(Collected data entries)

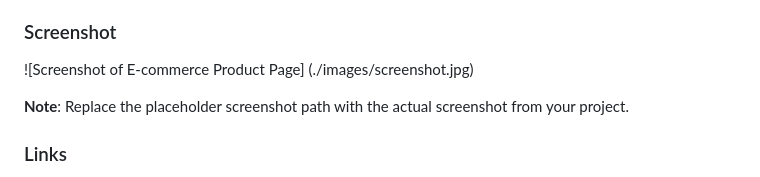
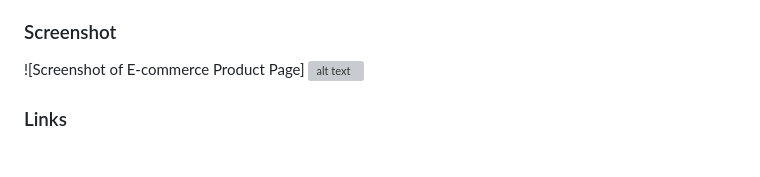
Before and after one commit to Tianaah/E-Commerce, a Markdown page: README.md, the part around the change. Drawn GitHub-style; grey boxes are pictures that could not be loaded.

```diff
--- a/README.md
+++ b/README.md
@@ -40,9 +40,8 @@ Users can:
 
 ### Screenshot
 
-![Screenshot of E-commerce Product Page] (./images/screenshot.jpg)
-
-**Note**: Replace the placeholder screenshot path with the actual screenshot from your project.
+![Screenshot of E-commerce Product Page]
+![alt text](https://vscode.dev/github/Tianaah/E-Commerce/blob/main/images/Screenshot.jpg)
 
 ### Links
 
```
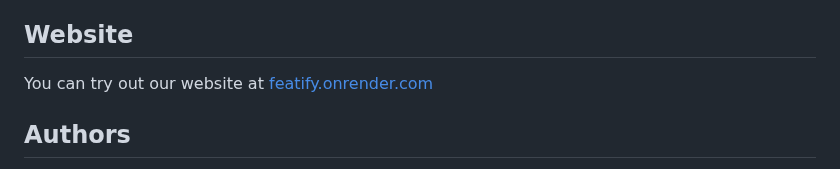
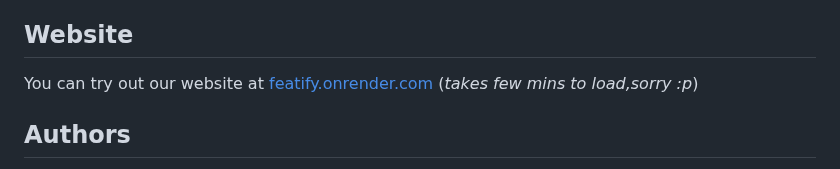
Before and after one commit to TechShivvy/Feat.ify, a Markdown page: README.md, the part around the change. Rendered like a GitHub page.

```diff
--- a/README.md
+++ b/README.md
@@ -101,7 +101,7 @@ When creating the Spotify API key, users must specify the redirect URL. This URL
 
 
 ## Website
-You can try out our website at [featify.onrender.com](https://featify.onrender.com/)
+You can try out our website at [featify.onrender.com](https://featify.onrender.com/) (_takes few mins to load,sorry :p_)
 ## Authors
 
 - [@Hitesh](https://github.com/Hitesh1090)
```
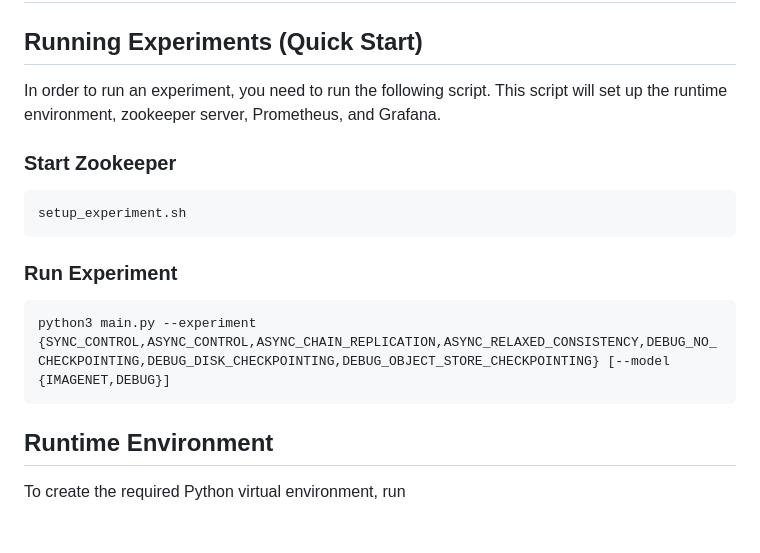
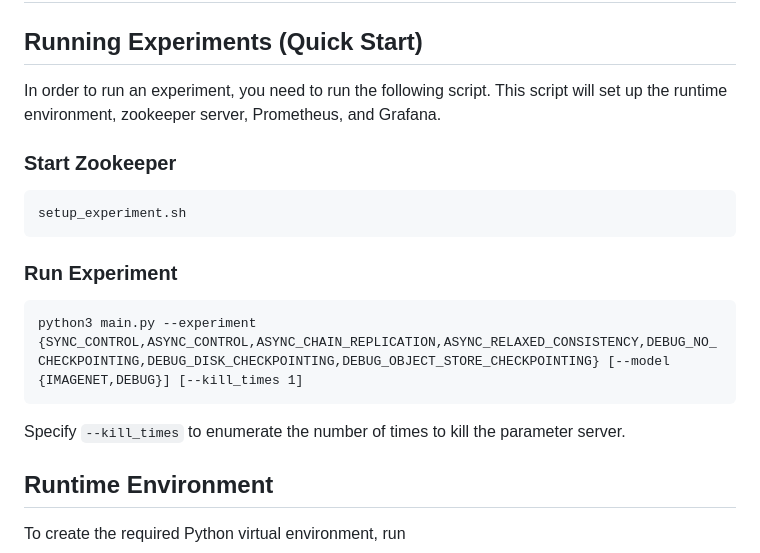
Before and after one commit to SujeethJinesh/CS244B, a Markdown page: README.md, the part around the change. Drawn GitHub-style; blank space fills up the shorter version.

````diff
--- a/README.md
+++ b/README.md
@@ -5,7 +5,7 @@
 ## Running Experiments (Quick Start)
 
 In order to run an experiment, you need to run the following script. This script
- will set up the runtime environment, zookeeper server, Prometheus, and Grafana.
+will set up the runtime environment, zookeeper server, Prometheus, and Grafana.
 
 ### Start Zookeeper
 
@@ -16,8 +16,10 @@ setup_experiment.sh
 ### Run Experiment
 
 ```
-python3 main.py --experiment {SYNC_CONTROL,ASYNC_CONTROL,ASYNC_CHAIN_REPLICATION,ASYNC_RELAXED_CONSISTENCY,DEBUG_NO_CHECKPOINTING,DEBUG_DISK_CHECKPOINTING,DEBUG_OBJECT_STORE_CHECKPOINTING} [--model {IMAGENET,DEBUG}]
+python3 main.py --experiment {SYNC_CONTROL,ASYNC_CONTROL,ASYNC_CHAIN_REPLICATION,ASYNC_RELAXED_CONSISTENCY,DEBUG_NO_CHECKPOINTING,DEBUG_DISK_CHECKPOINTING,DEBUG_OBJECT_STORE_CHECKPOINTING} [--model {IMAGENET,DEBUG}] [--kill_times 1]
 ```
+
+Specify `--kill_times` to enumerate the number of times to kill the parameter server.
 
 ## Runtime Environment
 
````
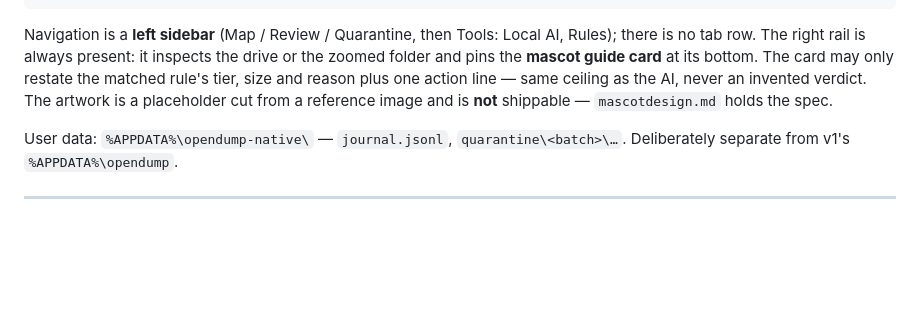
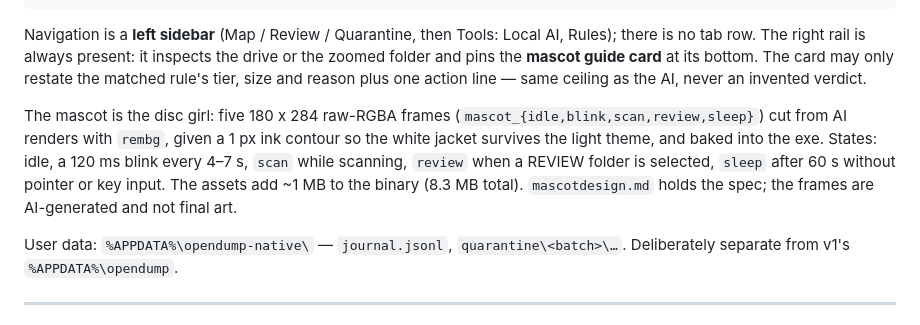
Before and after one commit to masterdorime/opendump-v2, a Markdown page: AGENTS.md, the part around the change. Rendered like a GitHub page; blank space fills up the shorter version.

Commit message:
AGENTS.md: the mascot's five frames and how the states are chosen

```diff
--- a/AGENTS.md
+++ b/AGENTS.md
@@ -110,8 +110,14 @@ cargo run --release -- --zoom "C:\...\npm-cache" # open the inspector on one fol
 Navigation is a **left sidebar** (Map / Review / Quarantine, then Tools: Local AI, Rules); there is
 no tab row. The right rail is always present: it inspects the drive or the zoomed folder and pins
 the **mascot guide card** at its bottom. The card may only restate the matched rule's tier, size and
-reason plus one action line — same ceiling as the AI, never an invented verdict. The artwork is a
-placeholder cut from a reference image and is **not** shippable — `mascotdesign.md` holds the spec.
+reason plus one action line — same ceiling as the AI, never an invented verdict.
+
+The mascot is the disc girl: five 180 x 284 raw-RGBA frames (`mascot_{idle,blink,scan,review,sleep}`)
+cut from AI renders with `rembg`, given a 1 px ink contour so the white jacket survives the light
+theme, and baked into the exe. States: idle, a 120 ms blink every 4–7 s, `scan` while scanning,
+`review` when a REVIEW folder is selected, `sleep` after 60 s without pointer or key input. The
+assets add ~1 MB to the binary (8.3 MB total). `mascotdesign.md` holds the spec; the frames are
+AI-generated and not final art.
 
 User data: `%APPDATA%\opendump-native\` — `journal.jsonl`, `quarantine\<batch>\…`. Deliberately
 separate from v1's `%APPDATA%\opendump`.
```
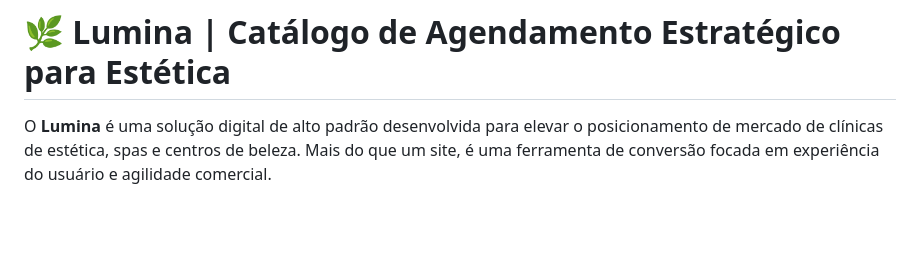
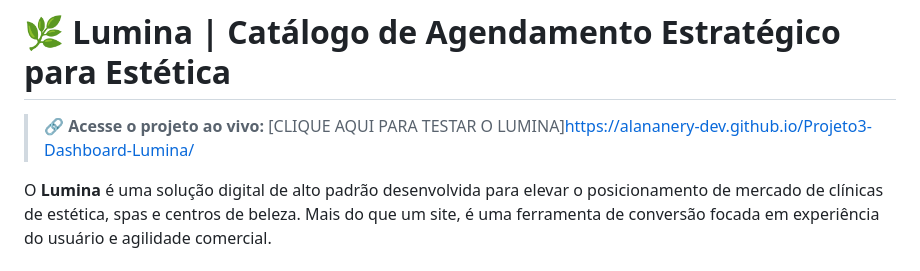
Before and after one commit to alananery-dev/Projeto3-Dashboard-Lumina, a Markdown page: readme.md, the part around the change. Drawn GitHub-style; blank space fills up the shorter version.

```diff
--- a/readme.md
+++ b/readme.md
@@ -1,4 +1,6 @@
 # 🌿 Lumina | Catálogo de Agendamento Estratégico para Estética
+
+> **🔗 Acesse o projeto ao vivo:** [CLIQUE AQUI PARA TESTAR O LUMINA]https://alananery-dev.github.io/Projeto3-Dashboard-Lumina/
 
 O **Lumina** é uma solução digital de alto padrão desenvolvida para elevar o posicionamento de mercado de clínicas de estética, spas e centros de beleza. Mais do que um site, é uma ferramenta de conversão focada em experiência do usuário e agilidade comercial.
 
```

→ WHAT IS BEING ASKED: Reproduce every entry exactly; images stay out.

→ TASK OUTPUT:
Before and after one commit to Tianaah/E-Commerce, a Markdown page: README.md, the part around the change. Drawn GitHub-style; grey boxes are pictures that could not be loaded.

```diff
--- a/README.md
+++ b/README.md
@@ -40,9 +40,8 @@ Users can:
 
 ### Screenshot
 
-![Screenshot of E-commerce Product Page] (./images/screenshot.jpg)
-
-**Note**: Replace the placeholder screenshot path with the actual screenshot from your project.
+![Screenshot of E-commerce Product Page]
+![alt text](https://vscode.dev/github/Tianaah/E-Commerce/blob/main/images/Screenshot.jpg)
 
 ### Links
 
```
Before and after one commit to TechShivvy/Feat.ify, a Markdown page: README.md, the part around the change. Rendered like a GitHub page.

```diff
--- a/README.md
+++ b/README.md
@@ -101,7 +101,7 @@ When creating the Spotify API key, users must specify the redirect URL. This URL
 
 
 ## Website
-You can try out our website at [featify.onrender.com](https://featify.onrender.com/)
+You can try out our website at [featify.onrender.com](https://featify.onrender.com/) (_takes few mins to load,sorry :p_)
 ## Authors
 
 - [@Hitesh](https://github.com/Hitesh1090)
```
Before and after one commit to SujeethJinesh/CS244B, a Markdown page: README.md, the part around the change. Drawn GitHub-style; blank space fills up the shorter version.

````diff
--- a/README.md
+++ b/README.md
@@ -5,7 +5,7 @@
 ## Running Experiments (Quick Start)
 
 In order to run an experiment, you need to run the following script. This script
- will set up the runtime environment, zookeeper server, Prometheus, and Grafana.
+will set up the runtime environment, zookeeper server, Prometheus, and Grafana.
 
 ### Start Zookeeper
 
@@ -16,8 +16,10 @@ setup_experiment.sh
 ### Run Experiment
 
 ```
-python3 main.py --experiment {SYNC_CONTROL,ASYNC_CONTROL,ASYNC_CHAIN_REPLICATION,ASYNC_RELAXED_CONSISTENCY,DEBUG_NO_CHECKPOINTING,DEBUG_DISK_CHECKPOINTING,DEBUG_OBJECT_STORE_CHECKPOINTING} [--model {IMAGENET,DEBUG}]
+python3 main.py --experiment {SYNC_CONTROL,ASYNC_CONTROL,ASYNC_CHAIN_REPLICATION,ASYNC_RELAXED_CONSISTENCY,DEBUG_NO_CHECKPOINTING,DEBUG_DISK_CHECKPOINTING,DEBUG_OBJECT_STORE_CHECKPOINTING} [--model {IMAGENET,DEBUG}] [--kill_times 1]
 ```
+
+Specify `--kill_times` to enumerate the number of times to kill the parameter server.
 
 ## Runtime Environment
 
````
Before and after one commit to masterdorime/opendump-v2, a Markdown page: AGENTS.md, the part around the change. Rendered like a GitHub page; blank space fills up the shorter version.

Commit message:
AGENTS.md: the mascot's five frames and how the states are chosen

```diff
--- a/AGENTS.md
+++ b/AGENTS.md
@@ -110,8 +110,14 @@ cargo run --release -- --zoom "C:\...\npm-cache" # open the inspector on one fol
 Navigation is a **left sidebar** (Map / Review / Quarantine, then Tools: Local AI, Rules); there is
 no tab row. The right rail is always present: it inspects the drive or the zoomed folder and pins
 the **mascot guide card** at its bottom. The card may only restate the matched rule's tier, size and
-reason plus one action line — same ceiling as the AI, never an invented verdict. The artwork is a
-placeholder cut from a reference image and is **not** shippable — `mascotdesign.md` holds the spec.
+reason plus one action line — same ceiling as the AI, never an invented verdict.
+
+The mascot is the disc girl: five 180 x 284 raw-RGBA frames (`mascot_{idle,blink,scan,review,sleep}`)
+cut from AI renders with `rembg`, given a 1 px ink contour so the white jacket survives the light
+theme, and baked into the exe. States: idle, a 120 ms blink every 4–7 s, `scan` while scanning,
+`review` when a REVIEW folder is selected, `sleep` after 60 s without pointer or key input. The
+assets add ~1 MB to the binary (8.3 MB total). `mascotdesign.md` holds the spec; the frames are
+AI-generated and not final art.
 
 User data: `%APPDATA%\opendump-native\` — `journal.jsonl`, `quarantine\<batch>\…`. Deliberately
 separate from v1's `%APPDATA%\opendump`.
```
Before and after one commit to alananery-dev/Projeto3-Dashboard-Lumina, a Markdown page: readme.md, the part around the change. Drawn GitHub-style; blank space fills up the shorter version.

```diff
--- a/readme.md
+++ b/readme.md
@@ -1,4 +1,6 @@
 # 🌿 Lumina | Catálogo de Agendamento Estratégico para Estética
+
+> **🔗 Acesse o projeto ao vivo:** [CLIQUE AQUI PARA TESTAR O LUMINA]https://alananery-dev.github.io/Projeto3-Dashboard-Lumina/
 
 O **Lumina** é uma solução digital de alto padrão desenvolvida para elevar o posicionamento de mercado de clínicas de estética, spas e centros de beleza. Mais do que um site, é uma ferramenta de conversão focada em experiência do usuário e agilidade comercial.
 
```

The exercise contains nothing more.